## Work request:
Counting every line in the entries below where the word "textrm" occurs, report how many there are. Give only that number.

Change detection outputs
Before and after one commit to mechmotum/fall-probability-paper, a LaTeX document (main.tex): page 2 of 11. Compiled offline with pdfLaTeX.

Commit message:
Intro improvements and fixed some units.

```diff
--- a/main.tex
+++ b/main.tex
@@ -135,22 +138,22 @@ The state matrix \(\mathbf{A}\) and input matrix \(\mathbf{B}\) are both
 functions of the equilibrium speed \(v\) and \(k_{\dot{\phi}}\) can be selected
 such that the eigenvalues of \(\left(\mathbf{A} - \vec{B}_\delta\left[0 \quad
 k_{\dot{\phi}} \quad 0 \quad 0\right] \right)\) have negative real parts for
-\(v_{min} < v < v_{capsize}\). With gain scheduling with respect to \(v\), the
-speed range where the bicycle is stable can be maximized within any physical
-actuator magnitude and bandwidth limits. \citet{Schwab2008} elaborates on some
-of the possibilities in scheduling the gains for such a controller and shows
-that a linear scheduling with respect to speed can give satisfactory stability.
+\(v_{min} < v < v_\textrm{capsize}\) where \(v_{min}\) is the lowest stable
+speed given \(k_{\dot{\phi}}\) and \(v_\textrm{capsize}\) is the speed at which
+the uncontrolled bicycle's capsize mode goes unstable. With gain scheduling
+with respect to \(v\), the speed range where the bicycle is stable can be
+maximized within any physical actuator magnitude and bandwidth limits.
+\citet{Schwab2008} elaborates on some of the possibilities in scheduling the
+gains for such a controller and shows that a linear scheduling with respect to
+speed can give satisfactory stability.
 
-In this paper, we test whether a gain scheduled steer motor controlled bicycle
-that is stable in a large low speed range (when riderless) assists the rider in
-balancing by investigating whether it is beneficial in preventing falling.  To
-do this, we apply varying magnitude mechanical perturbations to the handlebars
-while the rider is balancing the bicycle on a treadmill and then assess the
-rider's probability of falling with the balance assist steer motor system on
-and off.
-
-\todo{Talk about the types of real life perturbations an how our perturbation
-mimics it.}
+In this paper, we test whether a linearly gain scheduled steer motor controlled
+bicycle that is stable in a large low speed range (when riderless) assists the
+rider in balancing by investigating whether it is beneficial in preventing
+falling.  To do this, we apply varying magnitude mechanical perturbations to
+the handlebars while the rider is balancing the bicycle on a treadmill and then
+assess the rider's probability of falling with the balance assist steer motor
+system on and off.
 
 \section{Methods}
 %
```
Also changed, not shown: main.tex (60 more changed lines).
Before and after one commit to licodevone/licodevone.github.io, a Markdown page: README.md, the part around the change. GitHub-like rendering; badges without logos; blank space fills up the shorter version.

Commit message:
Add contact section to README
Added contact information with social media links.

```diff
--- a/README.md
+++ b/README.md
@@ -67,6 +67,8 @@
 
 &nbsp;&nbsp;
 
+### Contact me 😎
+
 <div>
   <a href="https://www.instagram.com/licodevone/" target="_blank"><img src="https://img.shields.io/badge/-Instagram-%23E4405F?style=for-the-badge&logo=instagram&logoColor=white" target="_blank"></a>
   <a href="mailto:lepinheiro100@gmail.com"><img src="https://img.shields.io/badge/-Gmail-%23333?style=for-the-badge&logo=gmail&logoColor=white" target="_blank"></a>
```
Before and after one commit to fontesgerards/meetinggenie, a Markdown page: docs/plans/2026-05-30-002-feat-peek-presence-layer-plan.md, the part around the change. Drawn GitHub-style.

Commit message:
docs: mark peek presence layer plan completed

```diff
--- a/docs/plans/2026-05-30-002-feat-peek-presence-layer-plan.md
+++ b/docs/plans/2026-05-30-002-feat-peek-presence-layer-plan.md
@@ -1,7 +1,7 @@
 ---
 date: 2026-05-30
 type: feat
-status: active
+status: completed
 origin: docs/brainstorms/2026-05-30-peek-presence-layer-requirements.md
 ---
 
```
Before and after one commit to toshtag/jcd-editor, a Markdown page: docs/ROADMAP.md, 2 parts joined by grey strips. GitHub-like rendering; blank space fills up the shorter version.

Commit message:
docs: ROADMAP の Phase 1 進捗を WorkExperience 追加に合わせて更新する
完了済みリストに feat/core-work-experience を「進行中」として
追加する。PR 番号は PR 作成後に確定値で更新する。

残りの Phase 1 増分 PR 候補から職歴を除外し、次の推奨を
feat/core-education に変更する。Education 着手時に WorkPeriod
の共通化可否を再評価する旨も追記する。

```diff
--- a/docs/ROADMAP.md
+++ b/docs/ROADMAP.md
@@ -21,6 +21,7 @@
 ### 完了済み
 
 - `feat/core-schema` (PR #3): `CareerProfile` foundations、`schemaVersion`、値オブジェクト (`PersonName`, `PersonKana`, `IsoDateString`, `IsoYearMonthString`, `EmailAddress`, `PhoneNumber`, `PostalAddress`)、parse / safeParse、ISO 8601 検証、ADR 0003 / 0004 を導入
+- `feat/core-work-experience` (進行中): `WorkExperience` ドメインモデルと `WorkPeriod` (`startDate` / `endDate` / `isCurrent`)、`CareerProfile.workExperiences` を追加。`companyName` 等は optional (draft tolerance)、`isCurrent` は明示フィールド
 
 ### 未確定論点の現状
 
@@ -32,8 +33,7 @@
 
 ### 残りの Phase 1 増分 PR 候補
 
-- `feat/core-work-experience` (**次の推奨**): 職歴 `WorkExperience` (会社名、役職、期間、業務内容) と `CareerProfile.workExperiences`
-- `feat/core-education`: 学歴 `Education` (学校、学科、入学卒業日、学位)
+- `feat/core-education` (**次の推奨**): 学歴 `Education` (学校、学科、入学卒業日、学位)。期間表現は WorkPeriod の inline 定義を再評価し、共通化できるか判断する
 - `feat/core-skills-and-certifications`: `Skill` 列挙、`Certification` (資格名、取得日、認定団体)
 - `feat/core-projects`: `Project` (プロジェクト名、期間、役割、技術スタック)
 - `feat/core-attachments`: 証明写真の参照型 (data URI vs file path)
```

## Task answer:
2